The life of Hieronymous Bosch is as enigmatic and shrouded in mystery as the paintings that he created. Very little is known of his early life; even his date of birth, tentatively suggested as October 2, 1453, is a subject of debate amongst scholars. We do know that he was born Jhieronmous van Aken, and adopted the surname that he is remembered by in honor of his native town: ‘s Hertogenbosch, which lay in a woodland province between modern Belgium and the Netherlands. Most of his family – including his grandfather, father, and many uncles and brothers – had also worked as painters. Hieronymous Bosch probably received his tutelage from them in the branches of artistic work that were common in his time: ornamental decoration, wall paintings, illustration of handwritten books, easel paintings (which were done on panel or oak, not canvas), and designs for liturgical objects – i.e., stained glass windows and other decorations for church use.
Today, Hieronymous Bosch is best known for the uncanny, even grotesque images that dominate so many of his paintings. His juxtaposition of demonic figures and bizarre deformities over stark realism wielded a strong influence on the 20th-century Surrealists.
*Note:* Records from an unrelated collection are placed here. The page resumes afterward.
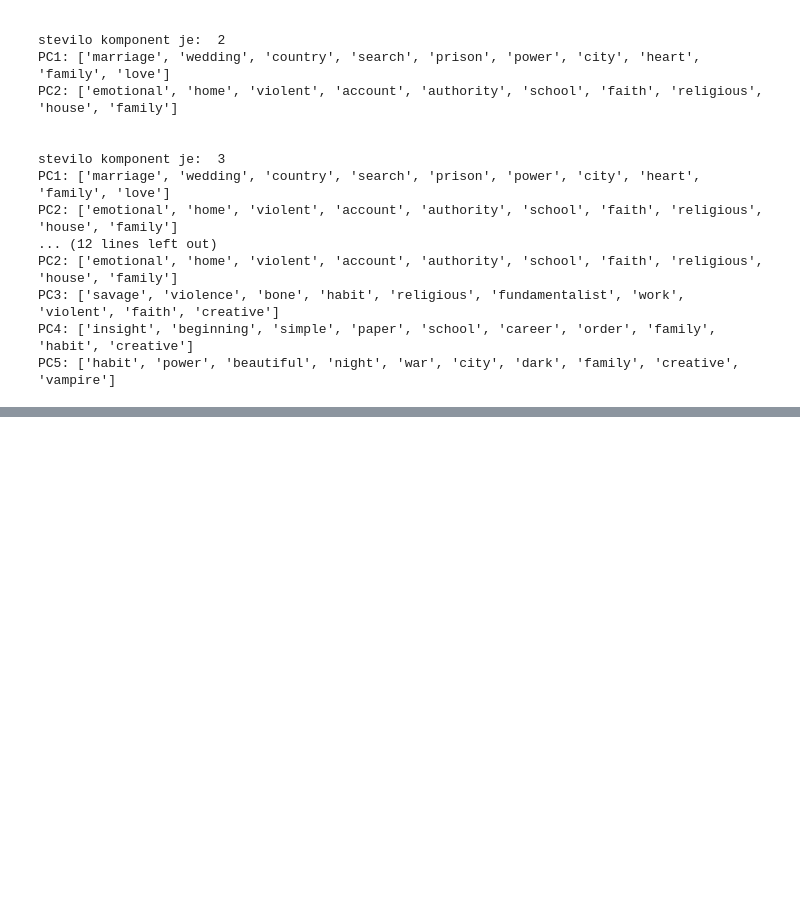
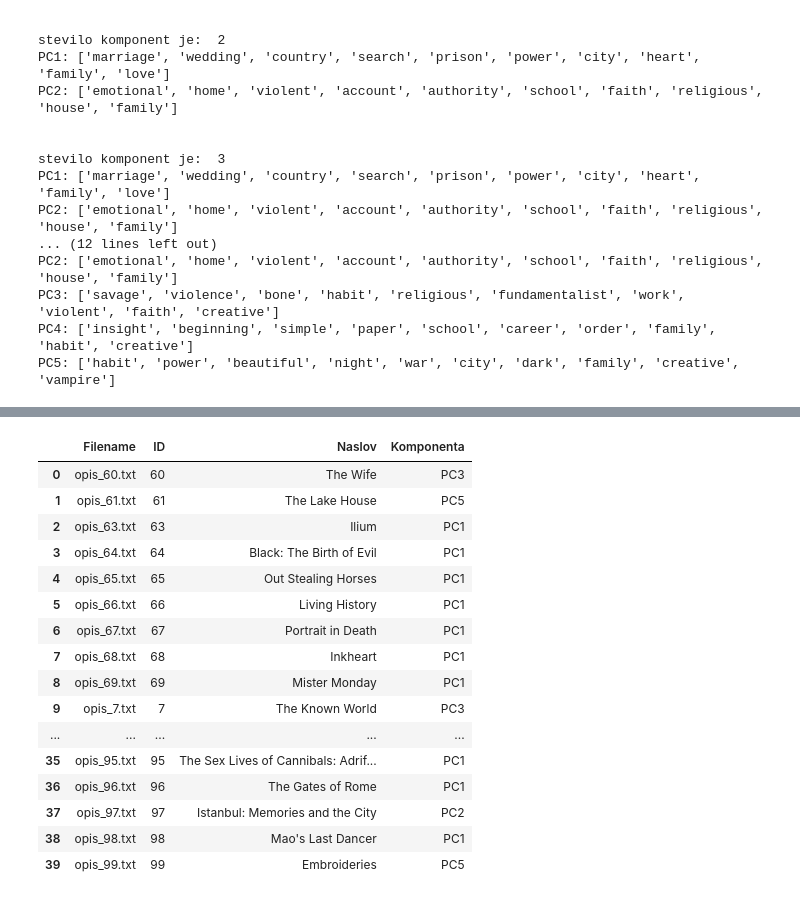
Before and after one commit to leilamokrovic1/Diplomska-naloga, a Jupyter notebook: leto_2003/primerjava_pca.ipynb, the cells around one changed output, grey strips where cells are left out. Drawn from its saved outputs; the diff is of its cells as text; code cells hidden in the pictures; blank space fills up the shorter version.

```diff
--- a/leto_2003/primerjava_pca.ipynb
+++ b/leto_2003/primerjava_pca.ipynb
@@ -194,0 +198,8 @@ PC5: ['habit', 'power', 'beautiful', 'night', 'war', 'city', 'dark', 'family', '
+# %%
+feature_names = vectorizer.get_feature_names_out()
+
+for i, comp in enumerate(pca.components_):
+    top_indices = comp.argsort()[-10:][::-1]
+    top_words_with_weights = [f"{feature_names[j]} ({comp[j]:.3f})" for j in top_indices]
+
+    print(f"PC{i+1}: {', '.join(top_words_with_weights)}")
@@ -194,0 +212,9 @@ PC5: ['habit', 'power', 'beautiful', 'night', 'war', 'city', 'dark', 'family', '
+# %%
+#st knjig po temah
+
+pca_scores = pca.transform(X)
+assigned_components = pca_scores.argmax(axis=1)
+theme_counts = pd.Series(assigned_components).value_counts().sort_index()
+
+for i, count in theme_counts.items():
+    print(f"PC{i+1}: {count} books")
@@ -195,3 +227,73 @@ PC5: ['habit', 'power', 'beautiful', 'night', 'war', 'city', 'dark', 'family', '
+# %%
+import glob
+filepaths_test = glob.glob(r'C:\Users\mokro\Desktop\diploma\leto_2003\03_ang_opisi\*.txt')[150:]
+# %%
+import os
+import re
+import numpy as np
+import pandas as pd
+from sklearn.decomposition import PCA
+
+def extract_num(filename):
+    match = re.search(r'opis_(\d+)', filename)
+    return int(match.group(1)) if match else None
+
+
+# isti vectorizer, samo tranform uporabimo
+X_test = vectorizer.transform(filepaths_test)
+X_test_dense = X_test.toarray()
+X_test_pca = pca.transform(X_test_dense)
+
+
+# lahko tudi negativne zato vzamemo aboslutne vrednosti
+dominant_pcs = np.argmax(np.abs(X_test_pca), axis=1) + 1 # da zacnemo od pc1 naprej in ne od pc0
+
+
+#dominant_values = X_test_pca[np.arange(X_test_pca.shape[0]), dominant_pcs - 1]
+#dominant_signs = np.where(dominant_values >= 0, "+", "-")
+
+
+test_filenames = [os.path.basename(f) for f in filepaths_test]
+
+
+metadata= pd.read_csv(r'C:\Users\mokro\Desktop\diploma\leto_2003\knjige_03_metadata.csv')
+metadata['book_id'] = metadata['Knjiga'].apply(lambda x: int(re.search(r'(\d+)', str(x)).group(1)) if re.search(r'(\d+)', str(x)) else None)
+id_to_title = dict(zip(metadata['book_id'], metadata['Originalni naslov']))
+metadata_new = metadata.drop_duplicates(subset=['book_id'])
+
+results_pca = []
+for i, filename in enumerate(test_filenames):
+    book_id = extract_num(filename)
+    title = id_to_title.get(book_id, "Title Not Found")
+
+    results_pca.append({
+        "Filename": filename,
+        "ID": book_id,
+        "Naslov": title,
+        "Komponenta": f"PC{dominant_pcs[i]}",
+    })
+
+df_pca_final = pd.DataFrame(results_pca)
+
+df_pca_final
+# %% [output]
+|  | Filename | ID | Naslov | Komponenta |
+| 0 | opis_60.txt | 60 | The Wife | PC3 |
+| 1 | opis_61.txt | 61 | The Lake House | PC5 |
+| 2 | opis_63.txt | 63 | Ilium | PC1 |
+| 3 | opis_64.txt | 64 | Black: The Birth of Evil | PC1 |
+| 4 | opis_65.txt | 65 | Out Stealing Horses | PC1 |
+| 5 | opis_66.txt | 66 | Living History | PC1 |
+| 6 | opis_67.txt | 67 | Portrait in Death | PC1 |
+| 7 | opis_68.txt | 68 | Inkheart | PC1 |
+| 8 | opis_69.txt | 69 | Mister Monday | PC1 |
+| 9 | opis_7.txt | 7 | The Known World | PC3 |
+| ... | ... | ... | ... | ... |
+| 35 | opis_95.txt | 95 | The Sex Lives of Cannibals: Adrif... | PC1 |
+| 36 | opis_96.txt | 96 | The Gates of Rome | PC1 |
+| 37 | opis_97.txt | 97 | Istanbul: Memories and the City | PC2 |
+| 38 | opis_98.txt | 98 | Mao's Last Dancer | PC1 |
+| 39 | opis_99.txt | 99 | Embroideries | PC5 |
 # %%
 # import matplotlib.pyplot as plt
 # labels = X_pca.argmax(axis=1)
```
Also changed, not shown: parts of 5 cells of this notebook, 5 other files.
The psychologist Carl Jung, who’s renowned for his pioneering work in exploring the dark recesses of the human psyche, referred to Bosch as “this master of the monstrous, this discoverer of the Unconscious.”
One might assume, given all the ghastly aberrations that inhabit his paintings, that Bosch was viewed as a madman or pariah during the time in which he lived. But he was, in fact, an orthodox and pious Roman Catholic who was respected in his community. His name appeared in the rolls of the Catholic fraternity the Brotherhood of Our Lady.
Indeed, the paintings of Hieronymous Bosch are probably interpreted in a much different light today than they were in the era when they were created. The artist’s jarring imagery was an outgrowth of his religious devotion, and intended to evoke in the viewer an abhorrence of sin in all its perverse forms. This is an overriding theme in such masterpieces as The Seven Deadly Sins, The Hay Wain, The Temptations of Saint Anthony, The Last Judgment, and the painting that is often considered Bosch’s crowning achievement: The Garden of Earthly delights.
Such paintings – though they are lurid fantasies that host scores of images that had never been seen or dreamt of before that time – carry fairly conventional and orthodox warnings for mankind. They are sermons, in a sense. Part of the genius of Hieronymous Bosch lay in his ability to take biblical stories and parables and imbue them with greater impact through the use of jarring pictures that didn’t rely upon descriptions from the Bible and other related literature. His depiction of cataclysms, of monstrous hybrids of insect, reptile, machine and man, laid bare the state and peril of the human soul. Other, more “realistic” paintings display the folly, excess and sinfulness of mankind in more accessible images.
The internal conflict of the soul, which Bosch captured so distinctly in his paintings, was a major preoccupation in the minds of people at that time. The Catholic Church was experiencing the upheaval of the Protestant revolution. Witches and demons, and visions of possible damnation, were very real fears for the populace. What today looks to us like pictures conceived in drug-induced delirium, and a forerunner of Surrealism, were in fact a fairly straightforward reflection of the anxieties and hopes of many Europeans in the 15th century.